Global commodity trader Trafigura has refinanced and extended revolving credit facilities (RCFs) worth US$5.5bn, and structured the deals as sustainability-linked loans for the very first time.

The loan structure comprises a new 365-day European multi-currency syndicated RCF worth US$1.85bn, with proceeds being used to refinance a maturing US$1.9bn facility and for general corporates purposes. The deal was “substantially oversubscribed”, having been initially launched at US$1.5bn.

In a separate facility, Trafigura exercised an option to extend its 2018 three-year European RCF for another 365 days, while also increasing the tranche to US$3.65bn.

The commodity trader notes in a statement that the facilities were “well received by the bank market, partly due to the company’s record performance in 2020”.

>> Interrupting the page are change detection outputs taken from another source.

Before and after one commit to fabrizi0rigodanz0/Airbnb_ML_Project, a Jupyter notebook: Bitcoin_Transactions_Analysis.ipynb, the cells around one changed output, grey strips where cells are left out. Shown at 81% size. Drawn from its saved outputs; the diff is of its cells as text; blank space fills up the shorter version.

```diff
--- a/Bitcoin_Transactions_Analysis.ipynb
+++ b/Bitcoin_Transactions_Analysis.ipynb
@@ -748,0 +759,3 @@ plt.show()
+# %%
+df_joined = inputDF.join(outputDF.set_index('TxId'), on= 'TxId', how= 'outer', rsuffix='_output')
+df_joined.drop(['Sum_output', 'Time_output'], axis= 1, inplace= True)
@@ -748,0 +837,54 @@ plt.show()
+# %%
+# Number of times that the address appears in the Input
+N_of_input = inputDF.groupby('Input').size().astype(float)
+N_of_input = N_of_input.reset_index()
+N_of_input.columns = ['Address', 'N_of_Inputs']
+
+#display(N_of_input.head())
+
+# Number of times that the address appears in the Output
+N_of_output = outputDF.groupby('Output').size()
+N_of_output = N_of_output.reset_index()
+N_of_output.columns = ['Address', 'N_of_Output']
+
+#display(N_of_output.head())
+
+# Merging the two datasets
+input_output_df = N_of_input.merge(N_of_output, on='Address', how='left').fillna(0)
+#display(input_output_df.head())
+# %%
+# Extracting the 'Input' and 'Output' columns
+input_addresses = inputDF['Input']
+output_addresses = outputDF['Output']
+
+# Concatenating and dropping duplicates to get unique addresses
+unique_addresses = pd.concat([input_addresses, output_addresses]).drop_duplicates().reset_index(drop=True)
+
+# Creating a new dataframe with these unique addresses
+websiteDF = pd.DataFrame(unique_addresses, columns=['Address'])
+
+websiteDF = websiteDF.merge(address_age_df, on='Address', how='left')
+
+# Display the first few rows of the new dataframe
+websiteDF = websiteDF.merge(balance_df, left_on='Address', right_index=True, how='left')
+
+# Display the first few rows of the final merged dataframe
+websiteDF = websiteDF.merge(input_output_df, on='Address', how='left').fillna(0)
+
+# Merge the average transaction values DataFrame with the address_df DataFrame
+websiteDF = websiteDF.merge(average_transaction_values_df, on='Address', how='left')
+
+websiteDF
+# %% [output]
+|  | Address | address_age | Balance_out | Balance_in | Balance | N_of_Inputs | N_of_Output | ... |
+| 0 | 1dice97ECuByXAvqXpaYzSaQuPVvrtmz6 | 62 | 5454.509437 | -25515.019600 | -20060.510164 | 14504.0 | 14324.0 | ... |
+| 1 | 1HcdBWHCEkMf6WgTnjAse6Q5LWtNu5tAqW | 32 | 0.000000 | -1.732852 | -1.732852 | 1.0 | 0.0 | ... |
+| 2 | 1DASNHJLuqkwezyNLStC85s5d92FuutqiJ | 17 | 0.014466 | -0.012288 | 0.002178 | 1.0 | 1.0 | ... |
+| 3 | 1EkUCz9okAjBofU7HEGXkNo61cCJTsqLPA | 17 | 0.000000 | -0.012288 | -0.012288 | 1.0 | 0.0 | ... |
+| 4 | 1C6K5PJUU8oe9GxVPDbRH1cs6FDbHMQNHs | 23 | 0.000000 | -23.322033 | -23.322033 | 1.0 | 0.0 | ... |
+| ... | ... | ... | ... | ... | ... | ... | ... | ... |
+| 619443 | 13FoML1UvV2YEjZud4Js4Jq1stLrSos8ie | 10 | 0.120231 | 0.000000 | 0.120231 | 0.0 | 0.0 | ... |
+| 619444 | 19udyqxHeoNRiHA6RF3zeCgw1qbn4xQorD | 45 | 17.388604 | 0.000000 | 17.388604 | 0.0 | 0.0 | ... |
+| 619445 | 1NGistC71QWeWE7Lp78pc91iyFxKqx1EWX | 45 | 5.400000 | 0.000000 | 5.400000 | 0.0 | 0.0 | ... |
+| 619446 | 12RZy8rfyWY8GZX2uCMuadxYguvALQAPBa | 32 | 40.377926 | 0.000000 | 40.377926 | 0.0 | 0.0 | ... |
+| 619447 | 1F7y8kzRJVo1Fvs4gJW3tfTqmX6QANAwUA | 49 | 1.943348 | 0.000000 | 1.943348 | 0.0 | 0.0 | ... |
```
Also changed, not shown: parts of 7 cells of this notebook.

“We have successfully refinanced Trafigura’s one-year flagship credit facility despite high volatility and economic uncertainty throughout the syndication period,” says Christophe Salmon, group chief financial officer.

“The ERCF [European RCF] is a key pillar of Trafigura’s financial model, which is designed to give us sustained access to liquidity and capital, including during periods of extreme volatility in the global economy,” he adds.

Like other major commodity traders, Trafigura profited from the volatility in oil and commodity markets last year, with the company generating record gross profits of US$6.8bn in 2020 on the back of the performance of oil as well as minerals and metals – its two main trading divisions.

Having published its first ever emissions reduction target in a responsibility report in January, which will see the commodity trader work to cut its own direct and indirect emissions by 30% in the next three years, the RCFs mark the first time Trafigura has inked a sustainability-linked loan structure.

Speaking to GTR about the facilities last month, Laurent Christophe, Trafigura group treasurer, said that the financing terms would be linked to three overarching key performance indicators (KPIs) of the company’s operations: a reduction of greenhouse gas emissions; growth of the renewable energy portfolio; and bringing sourcing of metals in line with those outlined by ISO 20400 – an international standard for sustainable procurement.

Trafigura will either gain discounted rates if it meets its KPIs, or face penalties if it fails to keep pace. A third-party firm – ERM CVS – will be tasked with assessing whether the trader is hitting its goals.

A total of 35 financial institutions joined the 365-day European RCF, with the Bank of China, ING, Société Générale and UniCredit acting as active mandated lead arrangers (MLAs) and bookrunners. Rabobank served as passive MLA and bookrunner, meanwhile Natixis and UniCredit acted as sustainability coordinators.